Whenever a line in the listing contains "Jongse", copy that line.
◇ ◇ ◇ ◇ ◇ ◇ ◇
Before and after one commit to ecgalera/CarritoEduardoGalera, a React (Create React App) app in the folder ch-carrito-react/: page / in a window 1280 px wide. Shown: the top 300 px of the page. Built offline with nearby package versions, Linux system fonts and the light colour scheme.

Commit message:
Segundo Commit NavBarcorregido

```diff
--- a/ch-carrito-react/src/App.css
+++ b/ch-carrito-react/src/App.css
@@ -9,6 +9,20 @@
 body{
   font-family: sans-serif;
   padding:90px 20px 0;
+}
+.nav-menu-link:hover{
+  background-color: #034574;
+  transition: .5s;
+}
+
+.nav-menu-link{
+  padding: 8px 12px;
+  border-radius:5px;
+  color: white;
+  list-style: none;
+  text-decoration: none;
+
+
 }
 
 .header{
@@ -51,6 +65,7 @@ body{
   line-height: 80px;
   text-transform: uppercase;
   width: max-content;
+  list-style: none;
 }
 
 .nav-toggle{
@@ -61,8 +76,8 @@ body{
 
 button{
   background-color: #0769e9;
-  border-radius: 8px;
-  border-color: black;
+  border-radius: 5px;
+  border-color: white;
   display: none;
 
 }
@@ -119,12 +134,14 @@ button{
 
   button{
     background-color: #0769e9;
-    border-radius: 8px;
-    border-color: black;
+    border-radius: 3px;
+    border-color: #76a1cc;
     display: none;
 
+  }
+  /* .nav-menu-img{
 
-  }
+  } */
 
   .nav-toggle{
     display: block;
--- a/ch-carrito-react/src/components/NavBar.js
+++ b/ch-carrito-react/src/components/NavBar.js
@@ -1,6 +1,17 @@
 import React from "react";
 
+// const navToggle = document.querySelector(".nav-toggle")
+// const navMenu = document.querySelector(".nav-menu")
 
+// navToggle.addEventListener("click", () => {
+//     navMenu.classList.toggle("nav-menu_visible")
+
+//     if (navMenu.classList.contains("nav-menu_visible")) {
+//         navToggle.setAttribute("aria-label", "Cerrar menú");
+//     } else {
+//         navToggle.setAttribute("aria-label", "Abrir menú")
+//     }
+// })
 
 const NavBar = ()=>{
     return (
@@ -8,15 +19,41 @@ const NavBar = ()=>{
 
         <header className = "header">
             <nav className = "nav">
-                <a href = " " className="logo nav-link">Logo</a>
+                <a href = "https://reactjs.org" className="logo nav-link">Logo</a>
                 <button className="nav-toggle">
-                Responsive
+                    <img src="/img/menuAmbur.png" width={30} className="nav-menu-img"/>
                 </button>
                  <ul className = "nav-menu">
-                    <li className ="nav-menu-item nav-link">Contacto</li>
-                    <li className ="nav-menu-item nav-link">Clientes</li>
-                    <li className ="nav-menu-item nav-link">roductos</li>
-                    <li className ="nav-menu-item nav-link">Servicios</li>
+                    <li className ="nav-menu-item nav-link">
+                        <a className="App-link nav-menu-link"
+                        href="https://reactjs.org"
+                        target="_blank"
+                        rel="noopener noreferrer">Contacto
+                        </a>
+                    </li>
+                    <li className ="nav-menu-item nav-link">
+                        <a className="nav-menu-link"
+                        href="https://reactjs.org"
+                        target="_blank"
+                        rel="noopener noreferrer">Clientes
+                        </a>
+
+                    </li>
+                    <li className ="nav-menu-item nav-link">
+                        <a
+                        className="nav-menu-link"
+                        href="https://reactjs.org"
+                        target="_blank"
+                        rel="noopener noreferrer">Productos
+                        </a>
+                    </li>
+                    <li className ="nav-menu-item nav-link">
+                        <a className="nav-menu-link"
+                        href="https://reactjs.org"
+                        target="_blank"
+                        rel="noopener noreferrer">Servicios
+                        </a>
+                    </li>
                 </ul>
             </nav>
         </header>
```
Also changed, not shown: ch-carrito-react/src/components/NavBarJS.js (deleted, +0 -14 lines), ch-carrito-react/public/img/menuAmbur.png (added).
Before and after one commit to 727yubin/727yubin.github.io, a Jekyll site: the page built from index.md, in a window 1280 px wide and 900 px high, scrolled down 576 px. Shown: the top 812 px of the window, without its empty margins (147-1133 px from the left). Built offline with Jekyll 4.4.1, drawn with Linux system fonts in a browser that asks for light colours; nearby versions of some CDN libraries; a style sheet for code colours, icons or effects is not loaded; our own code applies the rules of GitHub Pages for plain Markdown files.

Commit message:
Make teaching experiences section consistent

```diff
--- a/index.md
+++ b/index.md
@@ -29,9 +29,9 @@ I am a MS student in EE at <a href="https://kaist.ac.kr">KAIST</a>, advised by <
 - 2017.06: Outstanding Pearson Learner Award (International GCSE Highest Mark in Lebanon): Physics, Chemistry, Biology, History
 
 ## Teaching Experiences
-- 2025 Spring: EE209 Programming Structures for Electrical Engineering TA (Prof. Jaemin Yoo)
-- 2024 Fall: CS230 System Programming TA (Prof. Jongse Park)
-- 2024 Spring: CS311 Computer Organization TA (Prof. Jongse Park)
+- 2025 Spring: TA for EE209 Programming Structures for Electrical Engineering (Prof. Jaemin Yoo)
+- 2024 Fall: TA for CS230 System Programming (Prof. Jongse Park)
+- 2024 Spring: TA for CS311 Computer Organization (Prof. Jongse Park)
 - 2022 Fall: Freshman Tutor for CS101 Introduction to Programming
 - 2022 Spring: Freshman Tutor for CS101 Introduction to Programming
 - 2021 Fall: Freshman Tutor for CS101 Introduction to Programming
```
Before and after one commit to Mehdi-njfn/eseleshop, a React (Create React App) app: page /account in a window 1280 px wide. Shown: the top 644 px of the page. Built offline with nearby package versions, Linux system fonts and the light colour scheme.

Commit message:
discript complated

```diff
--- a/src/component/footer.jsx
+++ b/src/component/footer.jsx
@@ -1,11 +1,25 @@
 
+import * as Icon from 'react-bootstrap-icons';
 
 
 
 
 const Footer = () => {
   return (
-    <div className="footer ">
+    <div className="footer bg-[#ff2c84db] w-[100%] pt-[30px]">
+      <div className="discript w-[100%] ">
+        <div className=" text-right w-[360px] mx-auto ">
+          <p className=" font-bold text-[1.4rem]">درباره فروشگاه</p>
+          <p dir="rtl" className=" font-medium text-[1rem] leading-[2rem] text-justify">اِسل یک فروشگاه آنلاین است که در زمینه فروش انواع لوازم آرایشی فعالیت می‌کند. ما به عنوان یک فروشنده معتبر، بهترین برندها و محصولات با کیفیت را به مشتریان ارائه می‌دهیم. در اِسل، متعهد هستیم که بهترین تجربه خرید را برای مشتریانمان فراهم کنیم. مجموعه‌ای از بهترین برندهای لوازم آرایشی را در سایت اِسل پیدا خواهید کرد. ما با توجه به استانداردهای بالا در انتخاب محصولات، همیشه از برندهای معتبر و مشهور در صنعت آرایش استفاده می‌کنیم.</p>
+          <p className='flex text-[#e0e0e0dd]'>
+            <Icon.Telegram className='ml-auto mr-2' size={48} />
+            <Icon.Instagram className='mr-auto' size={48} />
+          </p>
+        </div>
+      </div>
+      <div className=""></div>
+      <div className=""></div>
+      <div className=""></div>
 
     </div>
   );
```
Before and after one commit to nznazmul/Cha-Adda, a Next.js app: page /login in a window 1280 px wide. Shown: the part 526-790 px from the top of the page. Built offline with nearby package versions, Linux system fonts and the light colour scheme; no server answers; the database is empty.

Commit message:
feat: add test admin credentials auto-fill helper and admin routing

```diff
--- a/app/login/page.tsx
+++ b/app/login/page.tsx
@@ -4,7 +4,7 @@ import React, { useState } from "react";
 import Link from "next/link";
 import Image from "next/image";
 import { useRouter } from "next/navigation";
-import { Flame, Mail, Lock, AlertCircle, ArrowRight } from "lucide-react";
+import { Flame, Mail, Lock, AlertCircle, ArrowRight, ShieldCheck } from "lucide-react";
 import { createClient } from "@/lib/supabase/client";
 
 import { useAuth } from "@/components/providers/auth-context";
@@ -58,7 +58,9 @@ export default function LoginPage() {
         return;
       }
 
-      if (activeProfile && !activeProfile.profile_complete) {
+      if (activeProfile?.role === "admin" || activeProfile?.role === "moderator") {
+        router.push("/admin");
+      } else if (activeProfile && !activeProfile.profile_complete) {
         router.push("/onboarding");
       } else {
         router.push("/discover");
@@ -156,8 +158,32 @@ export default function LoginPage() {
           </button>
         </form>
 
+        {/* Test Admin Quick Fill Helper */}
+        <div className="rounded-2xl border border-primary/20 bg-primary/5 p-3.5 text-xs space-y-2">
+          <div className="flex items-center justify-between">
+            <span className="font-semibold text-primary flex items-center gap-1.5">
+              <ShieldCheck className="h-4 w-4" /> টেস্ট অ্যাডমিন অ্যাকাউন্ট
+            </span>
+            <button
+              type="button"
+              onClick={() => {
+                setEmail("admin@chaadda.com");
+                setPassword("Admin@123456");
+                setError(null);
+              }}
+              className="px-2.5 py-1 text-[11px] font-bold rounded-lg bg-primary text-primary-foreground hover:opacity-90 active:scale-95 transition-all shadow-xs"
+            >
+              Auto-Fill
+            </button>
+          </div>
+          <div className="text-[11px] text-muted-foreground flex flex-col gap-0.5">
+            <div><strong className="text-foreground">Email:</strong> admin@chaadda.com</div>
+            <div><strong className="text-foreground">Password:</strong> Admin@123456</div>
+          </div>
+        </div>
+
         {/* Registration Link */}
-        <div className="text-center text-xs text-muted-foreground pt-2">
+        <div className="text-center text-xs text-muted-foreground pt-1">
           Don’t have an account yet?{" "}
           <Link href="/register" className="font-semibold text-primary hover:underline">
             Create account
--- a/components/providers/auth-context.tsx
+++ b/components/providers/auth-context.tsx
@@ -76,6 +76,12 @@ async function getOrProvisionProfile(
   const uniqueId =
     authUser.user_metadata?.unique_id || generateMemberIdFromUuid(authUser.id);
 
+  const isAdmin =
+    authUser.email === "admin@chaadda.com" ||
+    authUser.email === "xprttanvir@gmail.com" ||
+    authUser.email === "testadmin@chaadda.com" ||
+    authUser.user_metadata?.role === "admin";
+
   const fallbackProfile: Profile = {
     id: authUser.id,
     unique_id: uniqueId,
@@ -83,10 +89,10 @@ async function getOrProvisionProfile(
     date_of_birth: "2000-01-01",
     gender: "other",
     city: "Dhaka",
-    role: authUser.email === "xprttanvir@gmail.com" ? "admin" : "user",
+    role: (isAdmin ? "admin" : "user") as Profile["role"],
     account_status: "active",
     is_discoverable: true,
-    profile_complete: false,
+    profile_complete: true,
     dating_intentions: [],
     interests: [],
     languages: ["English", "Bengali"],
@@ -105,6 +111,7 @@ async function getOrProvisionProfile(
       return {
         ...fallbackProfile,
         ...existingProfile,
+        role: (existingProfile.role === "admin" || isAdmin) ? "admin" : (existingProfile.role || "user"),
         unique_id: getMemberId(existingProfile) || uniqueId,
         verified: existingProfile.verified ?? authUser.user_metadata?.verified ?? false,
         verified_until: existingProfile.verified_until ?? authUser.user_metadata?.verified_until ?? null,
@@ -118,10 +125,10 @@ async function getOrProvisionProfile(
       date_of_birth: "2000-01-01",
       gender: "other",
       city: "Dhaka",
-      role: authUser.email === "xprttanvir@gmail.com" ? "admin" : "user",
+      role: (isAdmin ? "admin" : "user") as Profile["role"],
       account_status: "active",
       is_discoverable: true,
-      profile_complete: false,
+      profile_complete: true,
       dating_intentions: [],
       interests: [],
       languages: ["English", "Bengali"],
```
◇ ◇ ◇ ◇ ◇ ◇ ◇
* RESPONSE AREA
-- 2024 Fall: CS230 System Programming TA (Prof. Jongse Park)
-- 2024 Spring: CS311 Computer Organization TA (Prof. Jongse Park)
+- 2024 Fall: TA for CS230 System Programming (Prof. Jongse Park)
+- 2024 Spring: TA for CS311 Computer Organization (Prof. Jongse Park)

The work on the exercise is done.